┏━━
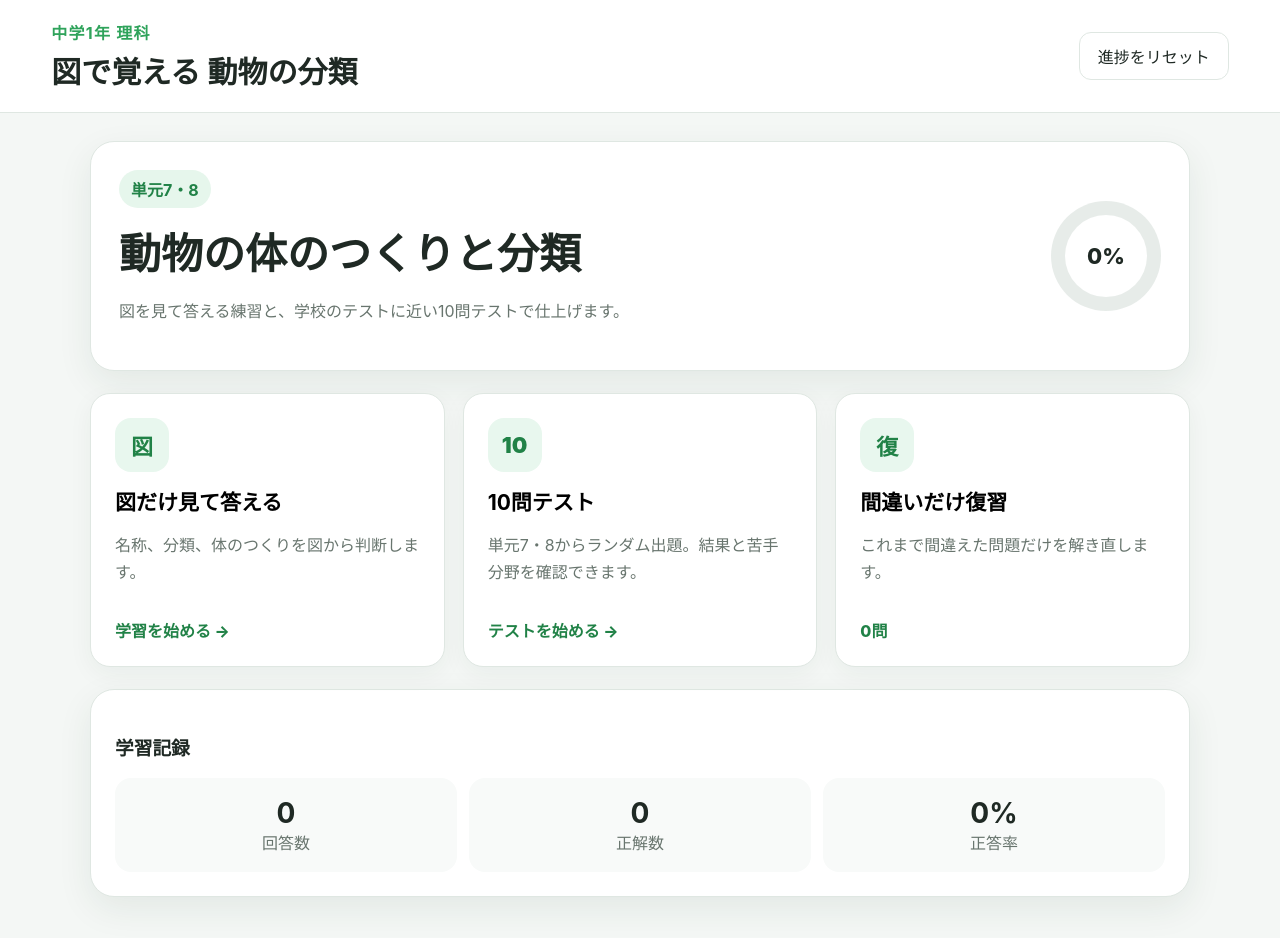
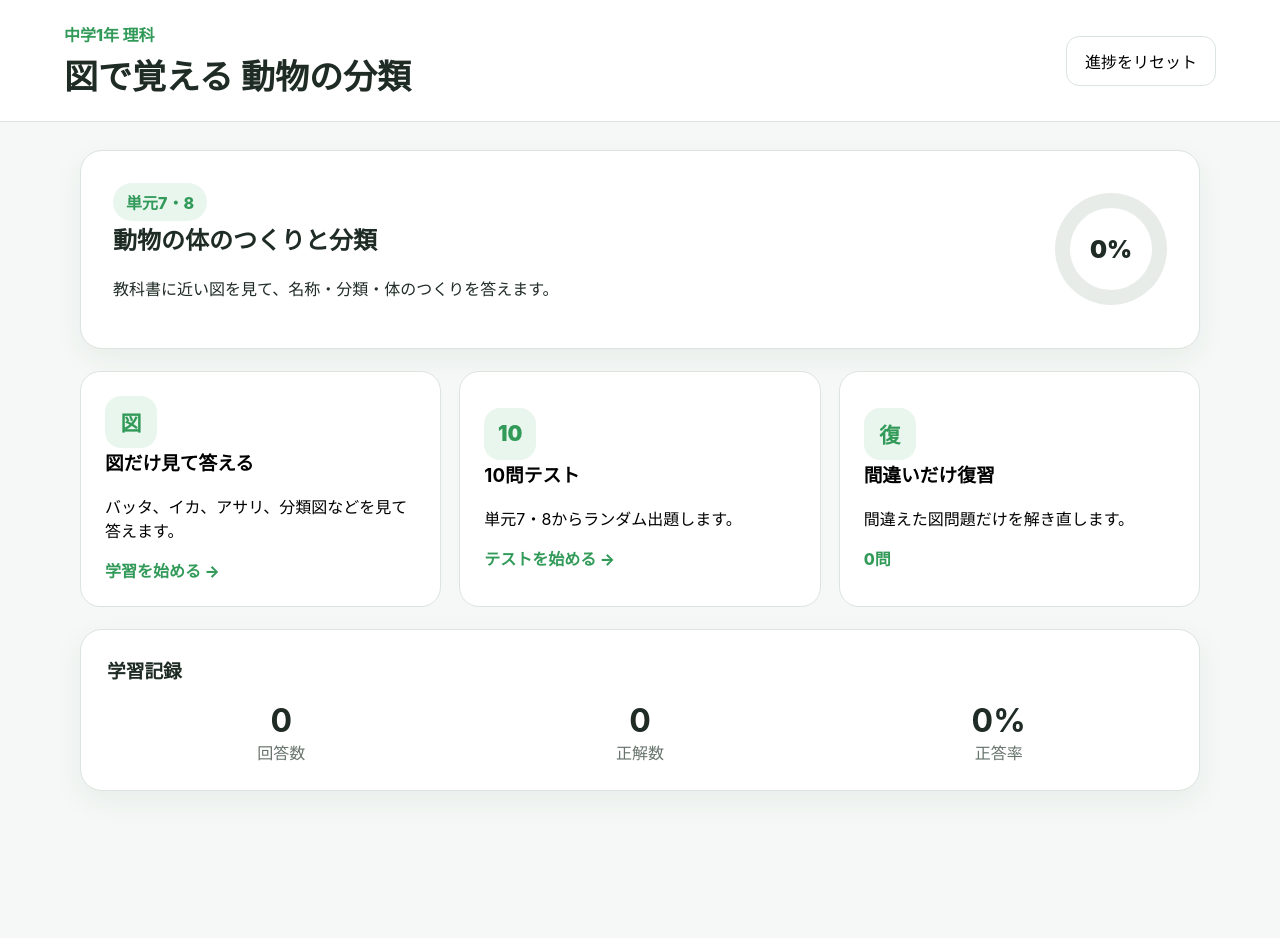
Before and after one commit to g546fromaquaaro-code/30_rika-, a plain HTML site: page index.html in a window 1280 px wide. After the commit the page ends 851 px from the top, so only its background shows below. Drawn offline with Linux system fonts and the light colour scheme.

Commit message:
教科書風の図解版へ切り替え

```diff
--- a/index.html
+++ b/index.html
@@ -4,113 +4,34 @@
   <meta charset="UTF-8" />
   <meta name="viewport" content="width=device-width, initial-scale=1.0" />
   <title>中1理科 図で覚える動物の分類</title>
-  <link rel="stylesheet" href="style.css" />
+  <link rel="stylesheet" href="style-v2.css" />
 </head>
 <body>
   <header class="app-header">
-    <div>
-      <p class="eyebrow">中学1年 理科</p>
-      <h1>図で覚える 動物の分類</h1>
-    </div>
+    <div><p class="eyebrow">中学1年 理科</p><h1>図で覚える 動物の分類</h1></div>
     <button id="resetProgress" class="ghost-btn">進捗をリセット</button>
   </header>
-
   <main>
     <section id="homeScreen" class="screen active">
-      <div class="hero card">
-        <div>
-          <span class="badge">単元7・8</span>
-          <h2>動物の体のつくりと分類</h2>
-          <p>図を見て答える練習と、学校のテストに近い10問テストで仕上げます。</p>
-        </div>
-        <div class="progress-ring" aria-label="学習進捗">
-          <span id="progressPercent">0%</span>
-        </div>
+      <div class="hero card"><div><span class="badge">単元7・8</span><h2>動物の体のつくりと分類</h2><p>教科書に近い図を見て、名称・分類・体のつくりを答えます。</p></div><div class="progress-ring"><span id="progressPercent">0%</span></div></div>
+      <div class="mode-grid">
+        <button class="mode-card" data-mode="diagram"><div class="mode-icon">図</div><h3>図だけ見て答える</h3><p>バッタ、イカ、アサリ、分類図などを見て答えます。</p><span>学習を始める →</span></button>
+        <button class="mode-card" data-mode="test"><div class="mode-icon">10</div><h3>10問テスト</h3><p>単元7・8からランダム出題します。</p><span>テストを始める →</span></button>
+        <button class="mode-card" data-mode="review"><div class="mode-icon">復</div><h3>間違いだけ復習</h3><p>間違えた図問題だけを解き直します。</p><span id="reviewCount">0問</span></button>
       </div>
-
-      <div class="mode-grid">
-        <button class="mode-card" data-mode="diagram">
-          <div class="mode-icon">図</div>
-          <h3>図だけ見て答える</h3>
-          <p>名称、分類、体のつくりを図から判断します。</p>
-          <span>学習を始める →</span>
-        </button>
-        <button class="mode-card" data-mode="test">
-          <div class="mode-icon">10</div>
-          <h3>10問テスト</h3>
-          <p>単元7・8からランダム出題。結果と苦手分野を確認できます。</p>
-          <span>テストを始める →</span>
-        </button>
-        <button class="mode-card" data-mode="review">
-          <div class="mode-icon">復</div>
-          <h3>間違いだけ復習</h3>
-          <p>これまで間違えた問題だけを解き直します。</p>
-          <span id="reviewCount">0問</span>
-        </button>
-      </div>
-
-      <section class="stats card">
-        <h3>学習記録</h3>
-        <div class="stat-grid">
-          <div><strong id="answeredStat">0</strong><span>回答数</span></div>
-          <div><strong id="correctStat">0</strong><span>正解数</span></div>
-          <div><strong id="accuracyStat">0%</strong><span>正答率</span></div>
-        </div>
-      </section>
+      <section class="stats card"><h3>学習記録</h3><div class="stat-grid"><div><strong id="answeredStat">0</strong><span>回答数</span></div><div><strong id="correctStat">0</strong><span>正解数</span></div><div><strong id="accuracyStat">0%</strong><span>正答率</span></div></div></section>
     </section>
-
     <section id="quizScreen" class="screen">
-      <div class="quiz-topbar">
-        <button id="backHome" class="ghost-btn">← ホーム</button>
-        <div class="quiz-status">
-          <span id="modeLabel">図問題</span>
-          <strong><span id="currentNumber">1</span>/<span id="totalNumber">10</span></strong>
-        </div>
-      </div>
-
+      <div class="quiz-topbar"><button id="backHome" class="ghost-btn">← ホーム</button><div class="quiz-status"><span id="modeLabel">図問題</span><strong><span id="currentNumber">1</span>/<span id="totalNumber">10</span></strong></div></div>
       <div class="progress-track"><div id="quizProgress"></div></div>
-
       <article class="question-card card">
-        <div class="question-meta">
-          <span id="chapterBadge" class="badge">単元7</span>
-          <span id="categoryLabel">脊椎動物</span>
-        </div>
-        <h2 id="questionText">問題文</h2>
-        <div id="diagramArea" class="diagram-area"></div>
-        <div id="choiceArea" class="choice-area"></div>
-        <div id="feedback" class="feedback hidden"></div>
-        <div class="question-actions">
-          <button id="hintBtn" class="ghost-btn">ヒント</button>
-          <button id="nextBtn" class="primary-btn hidden">次の問題</button>
-        </div>
+        <div class="question-meta"><span id="chapterBadge" class="badge">単元7</span><span id="categoryLabel">脊椎動物</span></div>
+        <h2 id="questionText">問題文</h2><div id="diagramArea" class="diagram-area"></div><div id="choiceArea" class="choice-area"></div><div id="feedback" class="feedback hidden"></div>
+        <div class="question-actions"><button id="hintBtn" class="ghost-btn">ヒント</button><button id="nextBtn" class="primary-btn hidden">次の問題</button></div>
       </article>
     </section>
-
-    <section id="resultScreen" class="screen">
-      <article class="result-card card">
-        <p class="eyebrow">RESULT</p>
-        <h2>テスト結果</h2>
-        <div class="score-circle"><span id="scoreValue">0</span><small>点</small></div>
-        <p id="resultMessage"></p>
-        <div id="categoryResults" class="category-results"></div>
-        <div class="result-actions">
-          <button id="retryBtn" class="primary-btn">もう一度</button>
-          <button id="resultHomeBtn" class="ghost-btn">ホームへ</button>
-        </div>
-      </article>
-    </section>
+    <section id="resultScreen" class="screen"><article class="result-card card"><p class="eyebrow">RESULT</p><h2>テスト結果</h2><div class="score-circle"><span id="scoreValue">0</span><small>点</small></div><p id="resultMessage"></p><div id="categoryResults" class="category-results"></div><div class="result-actions"><button id="retryBtn" class="primary-btn">もう一度</button><button id="resultHomeBtn" class="ghost-btn">ホームへ</button></div></article></section>
   </main>
-
-  <template id="animalClassDiagram">
-    <div class="classification-board">
-      <div class="class-card fish">魚類<br><small>えら呼吸</small></div>
-      <div class="class-card amphibian">両生類<br><small>子：えら／親：肺</small></div>
-      <div class="class-card reptile">は虫類<br><small>肺呼吸</small></div>
-      <div class="class-card bird">鳥類<br><small>羽毛・卵生</small></div>
-      <div class="class-card mammal">哺乳類<br><small>毛・胎生</small></div>
-    </div>
-  </template>
-
-  <script src="app.js"></script>
+  <script src="app-v2.js"></script>
 </body>
 </html>
```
┗━━
# [What to do]
Images are not wanted in the copy. Please print the material above exactly.

# [Answer section]
Before and after one commit to g546fromaquaaro-code/30_rika-, a plain HTML site: page index.html in a window 1280 px wide. After the commit the page ends 851 px from the top, so only its background shows below. Drawn offline with Linux system fonts and the light colour scheme.

Commit message:
教科書風の図解版へ切り替え

```diff
--- a/index.html
+++ b/index.html
@@ -4,113 +4,34 @@
   <meta charset="UTF-8" />
   <meta name="viewport" content="width=device-width, initial-scale=1.0" />
   <title>中1理科 図で覚える動物の分類</title>
-  <link rel="stylesheet" href="style.css" />
+  <link rel="stylesheet" href="style-v2.css" />
 </head>
 <body>
   <header class="app-header">
-    <div>
-      <p class="eyebrow">中学1年 理科</p>
-      <h1>図で覚える 動物の分類</h1>
-    </div>
+    <div><p class="eyebrow">中学1年 理科</p><h1>図で覚える 動物の分類</h1></div>
     <button id="resetProgress" class="ghost-btn">進捗をリセット</button>
   </header>
-
   <main>
     <section id="homeScreen" class="screen active">
-      <div class="hero card">
-        <div>
-          <span class="badge">単元7・8</span>
-          <h2>動物の体のつくりと分類</h2>
-          <p>図を見て答える練習と、学校のテストに近い10問テストで仕上げます。</p>
-        </div>
-        <div class="progress-ring" aria-label="学習進捗">
-          <span id="progressPercent">0%</span>
-        </div>
+      <div class="hero card"><div><span class="badge">単元7・8</span><h2>動物の体のつくりと分類</h2><p>教科書に近い図を見て、名称・分類・体のつくりを答えます。</p></div><div class="progress-ring"><span id="progressPercent">0%</span></div></div>
+      <div class="mode-grid">
+        <button class="mode-card" data-mode="diagram"><div class="mode-icon">図</div><h3>図だけ見て答える</h3><p>バッタ、イカ、アサリ、分類図などを見て答えます。</p><span>学習を始める →</span></button>
+        <button class="mode-card" data-mode="test"><div class="mode-icon">10</div><h3>10問テスト</h3><p>単元7・8からランダム出題します。</p><span>テストを始める →</span></button>
+        <button class="mode-card" data-mode="review"><div class="mode-icon">復</div><h3>間違いだけ復習</h3><p>間違えた図問題だけを解き直します。</p><span id="reviewCount">0問</span></button>
       </div>
-
-      <div class="mode-grid">
-        <button class="mode-card" data-mode="diagram">
-          <div class="mode-icon">図</div>
-          <h3>図だけ見て答える</h3>
-          <p>名称、分類、体のつくりを図から判断します。</p>
-          <span>学習を始める →</span>
-        </button>
-        <button class="mode-card" data-mode="test">
-          <div class="mode-icon">10</div>
-          <h3>10問テスト</h3>
-          <p>単元7・8からランダム出題。結果と苦手分野を確認できます。</p>
-          <span>テストを始める →</span>
-        </button>
-        <button class="mode-card" data-mode="review">
-          <div class="mode-icon">復</div>
-          <h3>間違いだけ復習</h3>
-          <p>これまで間違えた問題だけを解き直します。</p>
-          <span id="reviewCount">0問</span>
-        </button>
-      </div>
-
-      <section class="stats card">
-        <h3>学習記録</h3>
-        <div class="stat-grid">
-          <div><strong id="answeredStat">0</strong><span>回答数</span></div>
-          <div><strong id="correctStat">0</strong><span>正解数</span></div>
-          <div><strong id="accuracyStat">0%</strong><span>正答率</span></div>
-        </div>
-      </section>
+      <section class="stats card"><h3>学習記録</h3><div class="stat-grid"><div><strong id="answeredStat">0</strong><span>回答数</span></div><div><strong id="correctStat">0</strong><span>正解数</span></div><div><strong id="accuracyStat">0%</strong><span>正答率</span></div></div></section>
     </section>
-
     <section id="quizScreen" class="screen">
-      <div class="quiz-topbar">
-        <button id="backHome" class="ghost-btn">← ホーム</button>
-        <div class="quiz-status">
-          <span id="modeLabel">図問題</span>
-          <strong><span id="currentNumber">1</span>/<span id="totalNumber">10</span></strong>
-        </div>
-      </div>
-
+      <div class="quiz-topbar"><button id="backHome" class="ghost-btn">← ホーム</button><div class="quiz-status"><span id="modeLabel">図問題</span><strong><span id="currentNumber">1</span>/<span id="totalNumber">10</span></strong></div></div>
       <div class="progress-track"><div id="quizProgress"></div></div>
-
       <article class="question-card card">
-        <div class="question-meta">
-          <span id="chapterBadge" class="badge">単元7</span>
-          <span id="categoryLabel">脊椎動物</span>
-        </div>
-        <h2 id="questionText">問題文</h2>
-        <div id="diagramArea" class="diagram-area"></div>
-        <div id="choiceArea" class="choice-area"></div>
-        <div id="feedback" class="feedback hidden"></div>
-        <div class="question-actions">
-          <button id="hintBtn" class="ghost-btn">ヒント</button>
-          <button id="nextBtn" class="primary-btn hidden">次の問題</button>
-        </div>
+        <div class="question-meta"><span id="chapterBadge" class="badge">単元7</span><span id="categoryLabel">脊椎動物</span></div>
+        <h2 id="questionText">問題文</h2><div id="diagramArea" class="diagram-area"></div><div id="choiceArea" class="choice-area"></div><div id="feedback" class="feedback hidden"></div>
+        <div class="question-actions"><button id="hintBtn" class="ghost-btn">ヒント</button><button id="nextBtn" class="primary-btn hidden">次の問題</button></div>
       </article>
     </section>
-
-    <section id="resultScreen" class="screen">
-      <article class="result-card card">
-        <p class="eyebrow">RESULT</p>
-        <h2>テスト結果</h2>
-        <div class="score-circle"><span id="scoreValue">0</span><small>点</small></div>
-        <p id="resultMessage"></p>
-        <div id="categoryResults" class="category-results"></div>
-        <div class="result-actions">
-          <button id="retryBtn" class="primary-btn">もう一度</button>
-          <button id="resultHomeBtn" class="ghost-btn">ホームへ</button>
-        </div>
-      </article>
-    </section>
+    <section id="resultScreen" class="screen"><article class="result-card card"><p class="eyebrow">RESULT</p><h2>テスト結果</h2><div class="score-circle"><span id="scoreValue">0</span><small>点</small></div><p id="resultMessage"></p><div id="categoryResults" class="category-results"></div><div class="result-actions"><button id="retryBtn" class="primary-btn">もう一度</button><button id="resultHomeBtn" class="ghost-btn">ホームへ</button></div></article></section>
   </main>
-
-  <template id="animalClassDiagram">
-    <div class="classification-board">
-      <div class="class-card fish">魚類<br><small>えら呼吸</small></div>
-      <div class="class-card amphibian">両生類<br><small>子：えら／親：肺</small></div>
-      <div class="class-card reptile">は虫類<br><small>肺呼吸</small></div>
-      <div class="class-card bird">鳥類<br><small>羽毛・卵生</small></div>
-      <div class="class-card mammal">哺乳類<br><small>毛・胎生</small></div>
-    </div>
-  </template>
-
-  <script src="app.js"></script>
+  <script src="app-v2.js"></script>
 </body>
 </html>
```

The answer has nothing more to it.